Airplanes are a special case for peanut allergies because they use a recirculated air system that keeps pumping the same air around over and over, spreading allergens over the enitre area of the plane while not giving them any way to escape.
Grocery stores are larger, contain the peanuts in unopened packages, and have continual air replenishment. Therefore there is less chance of encountering anything you might have a reaction to.
I know someone with such allergies problems who makes extensive use of on-line grocery delivery services and has her husband unpack the stuff when it arrives, just in case a mistake has been made.
While my allergies are not so bad as that, they are a collassal inconvenience. Accurate labeling on food is a MUST. I don’t want to deprieve anyone of enjoying their favorite foods, I just want the information to be complete so I can stay healthy.
I have heard of people were allergies so sensative they they reacted to a Snickers bar still in the wrapper. However, I think there would be a reasonable expectation for someone who had an allergy like that to know that peanut products would be in a grocery store.
What I don’t understand about this whole peanut-allergy thing is, has it actually become more common in the past few decades?
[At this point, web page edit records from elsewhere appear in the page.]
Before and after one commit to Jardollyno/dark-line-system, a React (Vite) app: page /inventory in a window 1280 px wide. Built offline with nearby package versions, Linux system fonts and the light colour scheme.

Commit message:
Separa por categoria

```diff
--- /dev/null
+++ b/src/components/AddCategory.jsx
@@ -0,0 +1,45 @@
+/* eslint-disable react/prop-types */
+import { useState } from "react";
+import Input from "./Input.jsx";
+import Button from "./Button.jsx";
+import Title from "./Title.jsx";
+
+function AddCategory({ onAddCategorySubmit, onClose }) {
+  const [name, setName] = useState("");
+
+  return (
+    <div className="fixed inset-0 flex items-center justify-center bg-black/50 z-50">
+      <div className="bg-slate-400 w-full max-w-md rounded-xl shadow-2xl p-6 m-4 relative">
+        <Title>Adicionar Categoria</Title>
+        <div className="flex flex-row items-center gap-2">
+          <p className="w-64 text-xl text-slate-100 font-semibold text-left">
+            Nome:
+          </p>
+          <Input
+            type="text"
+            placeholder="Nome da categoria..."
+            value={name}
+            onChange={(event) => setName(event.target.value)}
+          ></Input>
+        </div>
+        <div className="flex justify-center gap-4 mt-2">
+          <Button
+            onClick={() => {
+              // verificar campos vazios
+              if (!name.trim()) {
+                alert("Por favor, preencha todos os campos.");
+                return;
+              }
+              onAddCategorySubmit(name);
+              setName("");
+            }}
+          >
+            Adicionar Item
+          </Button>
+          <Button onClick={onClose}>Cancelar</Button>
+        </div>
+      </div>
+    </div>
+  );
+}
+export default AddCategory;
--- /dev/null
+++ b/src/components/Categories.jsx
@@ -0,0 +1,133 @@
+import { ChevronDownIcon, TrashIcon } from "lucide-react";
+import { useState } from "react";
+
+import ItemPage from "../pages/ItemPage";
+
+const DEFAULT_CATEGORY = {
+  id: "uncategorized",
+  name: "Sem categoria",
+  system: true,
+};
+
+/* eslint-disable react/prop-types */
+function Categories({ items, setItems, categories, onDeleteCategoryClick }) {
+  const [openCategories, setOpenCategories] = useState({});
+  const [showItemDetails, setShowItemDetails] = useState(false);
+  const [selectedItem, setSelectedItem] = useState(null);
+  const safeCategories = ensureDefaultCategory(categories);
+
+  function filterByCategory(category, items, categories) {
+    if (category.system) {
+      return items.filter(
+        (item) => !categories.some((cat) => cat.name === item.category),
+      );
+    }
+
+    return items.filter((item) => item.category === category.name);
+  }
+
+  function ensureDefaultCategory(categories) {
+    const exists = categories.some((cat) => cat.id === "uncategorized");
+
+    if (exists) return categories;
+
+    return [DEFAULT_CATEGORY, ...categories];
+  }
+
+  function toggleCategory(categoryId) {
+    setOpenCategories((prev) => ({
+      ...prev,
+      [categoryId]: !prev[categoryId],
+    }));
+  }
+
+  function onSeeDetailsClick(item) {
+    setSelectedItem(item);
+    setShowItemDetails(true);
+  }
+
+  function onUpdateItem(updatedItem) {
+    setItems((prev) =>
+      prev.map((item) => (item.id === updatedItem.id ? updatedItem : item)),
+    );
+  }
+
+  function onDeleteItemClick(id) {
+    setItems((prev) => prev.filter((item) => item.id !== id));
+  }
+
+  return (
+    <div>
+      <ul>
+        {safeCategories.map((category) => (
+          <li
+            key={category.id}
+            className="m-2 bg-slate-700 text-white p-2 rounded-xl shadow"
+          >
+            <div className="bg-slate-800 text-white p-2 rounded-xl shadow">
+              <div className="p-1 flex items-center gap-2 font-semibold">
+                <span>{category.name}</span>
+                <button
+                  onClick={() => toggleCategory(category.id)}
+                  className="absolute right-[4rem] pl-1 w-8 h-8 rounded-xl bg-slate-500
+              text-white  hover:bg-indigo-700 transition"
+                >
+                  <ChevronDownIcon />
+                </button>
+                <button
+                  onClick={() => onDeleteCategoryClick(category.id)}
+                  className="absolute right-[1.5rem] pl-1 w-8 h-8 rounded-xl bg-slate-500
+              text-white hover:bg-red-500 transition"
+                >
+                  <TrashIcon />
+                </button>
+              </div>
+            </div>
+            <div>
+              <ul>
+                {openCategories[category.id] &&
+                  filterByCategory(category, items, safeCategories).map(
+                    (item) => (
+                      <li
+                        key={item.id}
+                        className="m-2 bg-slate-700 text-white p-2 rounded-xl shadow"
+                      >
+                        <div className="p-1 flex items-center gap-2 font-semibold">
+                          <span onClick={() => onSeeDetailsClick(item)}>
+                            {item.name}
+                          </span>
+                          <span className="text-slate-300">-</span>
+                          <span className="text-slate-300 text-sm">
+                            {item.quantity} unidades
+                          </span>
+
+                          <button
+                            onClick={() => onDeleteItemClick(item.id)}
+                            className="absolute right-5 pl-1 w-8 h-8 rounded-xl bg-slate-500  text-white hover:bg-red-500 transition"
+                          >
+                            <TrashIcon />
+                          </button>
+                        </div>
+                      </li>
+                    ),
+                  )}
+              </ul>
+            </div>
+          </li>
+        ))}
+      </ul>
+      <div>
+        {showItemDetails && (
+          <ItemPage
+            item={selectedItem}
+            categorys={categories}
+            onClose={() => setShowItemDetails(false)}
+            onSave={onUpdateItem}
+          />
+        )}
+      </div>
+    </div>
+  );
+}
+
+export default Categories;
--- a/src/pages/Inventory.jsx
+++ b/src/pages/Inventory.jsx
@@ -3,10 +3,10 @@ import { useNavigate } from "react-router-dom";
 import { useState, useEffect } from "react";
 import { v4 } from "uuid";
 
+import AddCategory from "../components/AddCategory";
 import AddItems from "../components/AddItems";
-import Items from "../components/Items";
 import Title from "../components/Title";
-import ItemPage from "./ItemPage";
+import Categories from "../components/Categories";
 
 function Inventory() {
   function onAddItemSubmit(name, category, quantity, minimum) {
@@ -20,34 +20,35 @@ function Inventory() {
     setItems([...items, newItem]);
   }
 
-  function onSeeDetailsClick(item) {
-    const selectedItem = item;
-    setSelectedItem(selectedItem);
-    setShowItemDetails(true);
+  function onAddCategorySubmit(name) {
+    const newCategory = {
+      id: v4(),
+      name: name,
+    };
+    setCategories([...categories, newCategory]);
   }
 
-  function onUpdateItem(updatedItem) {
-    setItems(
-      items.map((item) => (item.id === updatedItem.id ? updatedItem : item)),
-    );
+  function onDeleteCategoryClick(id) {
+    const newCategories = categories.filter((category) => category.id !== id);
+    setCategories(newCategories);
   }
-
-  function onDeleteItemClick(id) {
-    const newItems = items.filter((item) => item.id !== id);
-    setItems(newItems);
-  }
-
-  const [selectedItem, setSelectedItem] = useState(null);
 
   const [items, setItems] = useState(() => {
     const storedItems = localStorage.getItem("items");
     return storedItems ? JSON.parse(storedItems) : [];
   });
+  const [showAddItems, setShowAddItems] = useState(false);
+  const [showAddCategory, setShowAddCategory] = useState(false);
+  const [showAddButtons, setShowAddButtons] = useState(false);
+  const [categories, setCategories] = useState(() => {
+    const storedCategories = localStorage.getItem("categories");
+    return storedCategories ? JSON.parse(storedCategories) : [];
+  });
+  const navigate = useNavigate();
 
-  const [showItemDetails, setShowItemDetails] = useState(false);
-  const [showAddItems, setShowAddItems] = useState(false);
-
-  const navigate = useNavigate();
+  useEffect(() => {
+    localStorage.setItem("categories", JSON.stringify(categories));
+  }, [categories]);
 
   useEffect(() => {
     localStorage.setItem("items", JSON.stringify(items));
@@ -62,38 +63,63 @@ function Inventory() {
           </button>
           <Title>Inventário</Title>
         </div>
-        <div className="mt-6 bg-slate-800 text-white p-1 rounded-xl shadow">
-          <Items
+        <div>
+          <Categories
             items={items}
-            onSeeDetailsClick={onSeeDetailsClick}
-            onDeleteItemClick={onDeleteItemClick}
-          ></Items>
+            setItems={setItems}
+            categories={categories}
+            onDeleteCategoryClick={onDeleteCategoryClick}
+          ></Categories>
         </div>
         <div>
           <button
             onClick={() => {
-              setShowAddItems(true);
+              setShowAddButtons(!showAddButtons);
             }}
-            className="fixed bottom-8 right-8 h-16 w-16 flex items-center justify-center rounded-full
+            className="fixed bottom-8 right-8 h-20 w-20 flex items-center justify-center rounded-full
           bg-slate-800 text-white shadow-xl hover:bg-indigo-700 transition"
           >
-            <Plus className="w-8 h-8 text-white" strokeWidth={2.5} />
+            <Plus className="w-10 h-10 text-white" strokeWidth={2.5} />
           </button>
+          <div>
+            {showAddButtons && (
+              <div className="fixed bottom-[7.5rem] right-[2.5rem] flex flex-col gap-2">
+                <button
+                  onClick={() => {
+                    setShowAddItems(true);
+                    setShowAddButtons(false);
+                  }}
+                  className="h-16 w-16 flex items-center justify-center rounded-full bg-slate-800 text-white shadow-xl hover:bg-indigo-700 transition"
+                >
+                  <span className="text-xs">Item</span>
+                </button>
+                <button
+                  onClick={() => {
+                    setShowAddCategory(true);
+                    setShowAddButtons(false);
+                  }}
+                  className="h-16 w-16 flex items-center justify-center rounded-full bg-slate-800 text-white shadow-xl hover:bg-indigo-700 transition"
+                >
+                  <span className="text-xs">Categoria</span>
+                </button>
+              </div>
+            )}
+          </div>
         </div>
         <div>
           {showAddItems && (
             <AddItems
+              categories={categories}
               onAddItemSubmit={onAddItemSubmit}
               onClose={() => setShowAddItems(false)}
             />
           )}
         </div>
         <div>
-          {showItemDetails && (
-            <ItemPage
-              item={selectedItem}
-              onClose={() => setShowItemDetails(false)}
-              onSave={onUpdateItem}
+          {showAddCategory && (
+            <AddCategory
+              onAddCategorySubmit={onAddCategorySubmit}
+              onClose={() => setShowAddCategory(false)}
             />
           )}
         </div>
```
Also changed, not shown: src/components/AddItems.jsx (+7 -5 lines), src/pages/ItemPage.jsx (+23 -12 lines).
Or is it just being reported more because of larger populations and better communications?
I’d hate to have to declare my apartemnt off-limits to a friend because I’ve had peanut-butter on the cutlery.
I wonder, as the warning becomes more common, does it become devalued? When every store covers its ass with a warning that some products MAY contain traces of nuts, does it get harder to spot the products that DO contain traces of nuts?
It’s my understanding, though, that wheat allergies are both more common and typically more severe than peanut allergies, but that many people who think they’re allergic to peanuts aren’t. With as much publicity as peanut allergies get, a person who eats a peanut butter sandwhich and subsequently gets sick is likely to blame the peanuts, regardless of whether they had anything to do with it.
First of all, there is overreactive/overprotective parents. They find out the kid is allergic to something (like peanuts) and want to declare a 1/2 mile wide “No Allergen Zone” around the kid. This is not practical an seldom truly necessary. MOST people with food allergies are not as sensitive as all that (just a very few) and can co-exist in the same room as the Offending Substance without dropping dead - as long as they don’t eat.
In fact, even if they DO eat an Offending Substance, many folks with food allergies will not drop dead. They may acquire an itchy rash. They may have uncontrollable vomiting or diarrhea. Clearly, none of the above is something we want to have happen in public, even if it’s not fatal.
The best tactic is to ASK. “Do you have a food allergy?” “Oh, you’re allergic to X? What precautions should I take?” If you’re cooking something, save the wrappers from the ingrediants so an allergic person can read them. THEY usually know what is and isn’t a problem.
But. yes, allergies ARE becoming more of a problem. In part because more people are allergic. In part because reactions that might have been fatal in the past people are more likely to survive, thus remaining in the pool of allergic people. But also because mass production food methods can spread certain food stuffs throughout the entire diet. The ubiquitiousness of wheat, dairy, corn products, and certain others is an artificial situation unique to the 20th Century and later. This makes it harder for the allergic to avoid certain substances, which only adds to the problem
Well, at least in practical terms he/she had better be prepared.
My mom is a classic peanut allergic. She swells at the touch of them:
“Oh Bob, you kissed me with peanut butter lips!”
“I ate it half an hour ago!”
Actually ingesting some peanuts runs a good chance of closing her trachea.
About two years ago she got ahold of a cookie with peanut oil, and her cousin took her to his pediatric clinic (he’s the doctor there), and he was worried. If it got worse, he was going to take her to the real hospital.
She is a Nurse Practicioner, and was an RN for decades so for her to carry a hypodermic with antihistamines wasn’t that big a deal, but I suggest it for anyone else that allergic. We always had to use the jelly before the peanut butter, wash the knife by hand, and then put it in the dish washer. She would stay about ten feet away.
I make sure I have an EpiPen in reach, or at least readily available at all times, have needed it twice, once from hazelnuts and once from an unknown trigger. Suddenly being unable to breathe is not a lot of fun! Peanuts usually give me some warning, like swelling of lips or tongue or an asthmatic reaction to airborne aerosol. The problem is that so many foods use a variety of ingredients, so you get lulled into a false sense of security after trying a product only to have a reaction later.
We have peanut butter in the house because my wife and 2 of our kids like it, our oldest is also allergic. It is actually a simple matter to avoid it, as mentioned above regarding utensils we have a you use it, you wash it rule. As long as the container is closed there is no problem. Peanuts in the car are a big problem, confined space and closed environment.